An explanation of the different meanings of the English phrasal verb 'take off', with lots of examples in context.

A rocket taking off

Hello and welcome to my website for English learners all about phrasal verbs!


The phrasal verb 'take off' is a wonderful phrasal verb to be have in your active English vocabulary, not only because it is very commonly used amongst native speakers, but also because many of its meanings are positive, happy and sometimes even humorous in nature! In this post, I will explain the different meanings that it has, with lots of examples of how it is used in everyday conversation and speech. So, without further ado, let's get started!
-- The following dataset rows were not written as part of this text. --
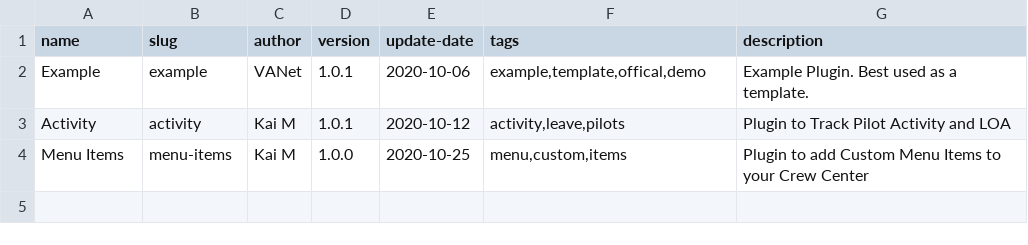
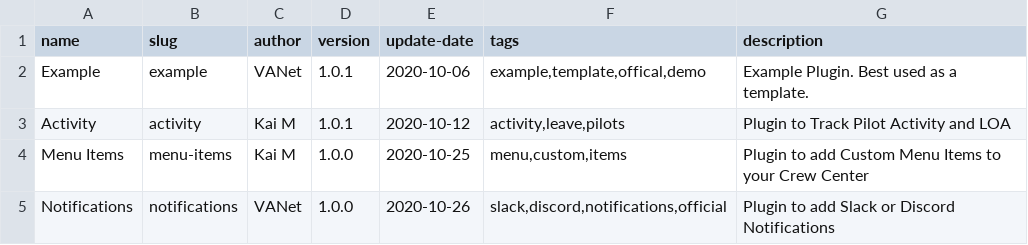
Before and after one commit to va-net/flare-plugins, a TSV file: plugins.tsv, drawn as a sheet.

Commit message:
Add Notifications Plugin

```diff
--- a/plugins.tsv
+++ b/plugins.tsv
@@ -4 +4,2 @@ Activity	activity	Kai M	1.0.1	2020-10-12	activity,leave,pilots	Plugin to Track P
 Menu Items	menu-items	Kai M	1.0.0	2020-10-25	menu,custom,items	Plugin to add Custom Menu Items to your Crew Center
+Notifications	notifications	VANet	1.0.0	2020-10-26	slack,discord,notifications,official	Plugin to add Slack or Discord Notifications
```
Also changed, not shown: 3 other files.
Don't forget to leave a comment at the end!


TAKE OFF: KEY INFORMATION

Usage

Common

Number of meanings

8

Past tense forms

Took off / Taken off

Separable?

Yes but not for every meaning

MEANINGS (click to jump to each one)


 
The letters ABC written on a blackboard in chalk with books and chalk in the foreground

THE BASICS

Before I explain the different meanings of the phrasal verb 'take off', let's first consider the individual words 'take' and 'off' and what they mean on their own.


'To take' is a highly versatile English verb that has a variety of different meanings depending on the context of the sentence that it features in. Personally, as a native speaker, the first meanings of 'to take' that I think of when I hear this verb are 'to grasp or hold something', 'to carry something with you' and one that is particularly relevant for this post 'to remove something from a place'.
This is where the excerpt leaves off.